* _WHAT IS EXPECTED_
Pull every line holding the string "public" from the records below.

EXERCISE MATERIALS Block Start

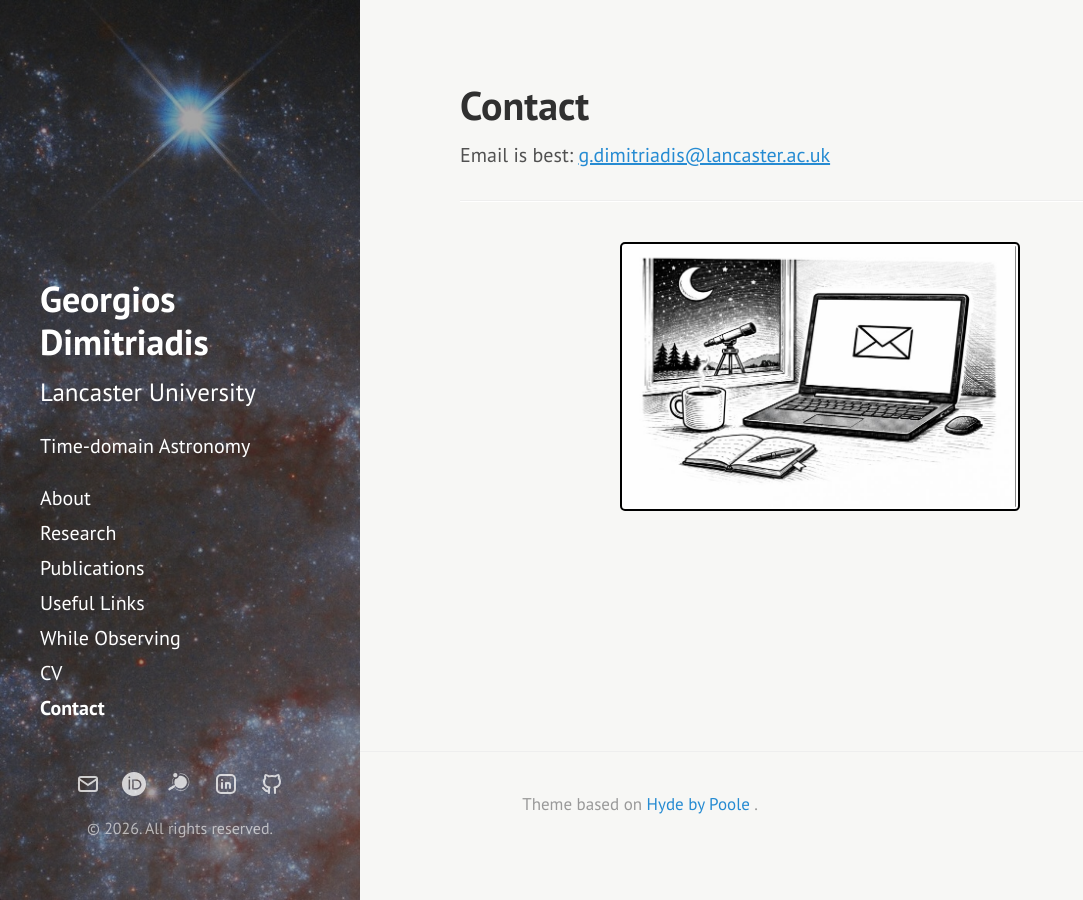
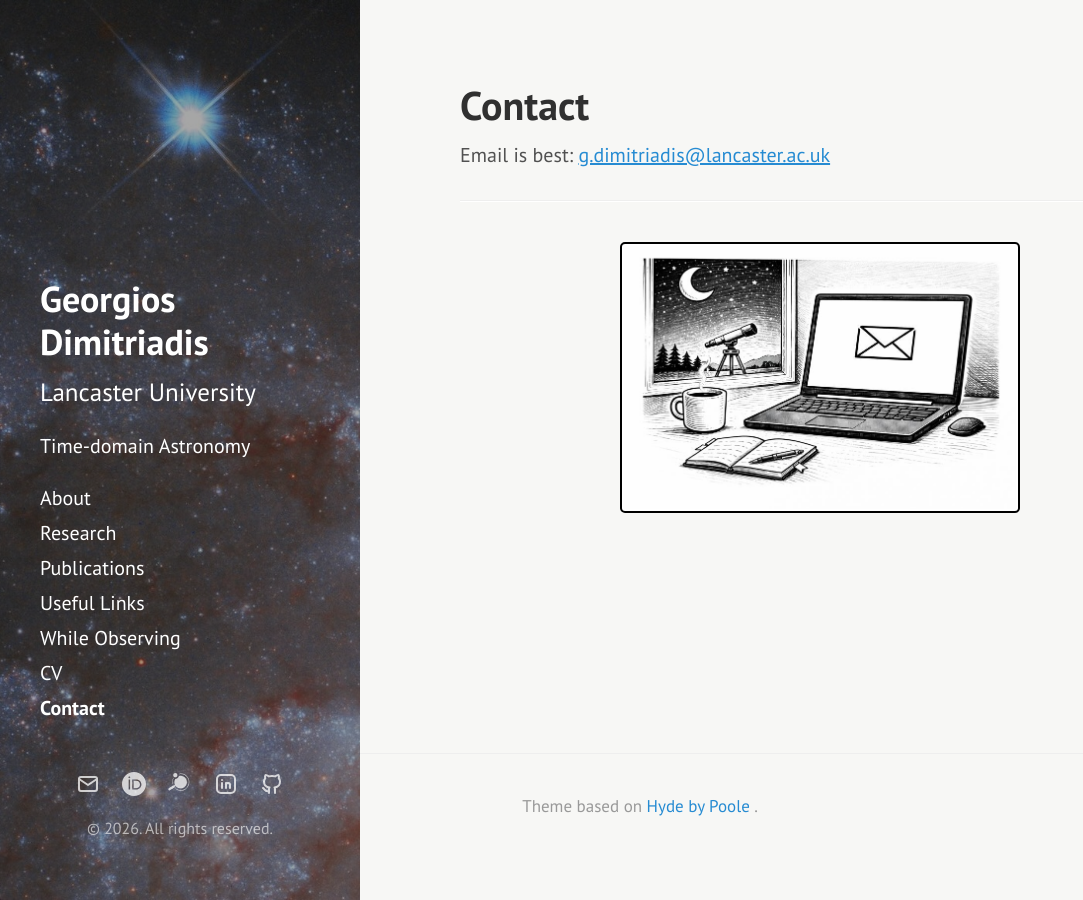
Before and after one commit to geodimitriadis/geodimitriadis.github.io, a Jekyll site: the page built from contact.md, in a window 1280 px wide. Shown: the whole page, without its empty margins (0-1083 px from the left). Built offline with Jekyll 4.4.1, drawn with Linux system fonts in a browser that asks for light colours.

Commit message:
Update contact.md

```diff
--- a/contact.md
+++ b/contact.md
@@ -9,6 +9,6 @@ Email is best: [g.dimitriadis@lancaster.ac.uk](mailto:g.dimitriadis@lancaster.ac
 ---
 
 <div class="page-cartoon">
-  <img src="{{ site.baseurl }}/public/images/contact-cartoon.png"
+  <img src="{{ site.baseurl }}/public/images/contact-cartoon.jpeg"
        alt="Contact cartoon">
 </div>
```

EXERCISE MATERIALS Block End

* _EXPECTED OUTPUT_
-  <img src="{{ site.baseurl }}/public/images/contact-cartoon.png"
+  <img src="{{ site.baseurl }}/public/images/contact-cartoon.jpeg"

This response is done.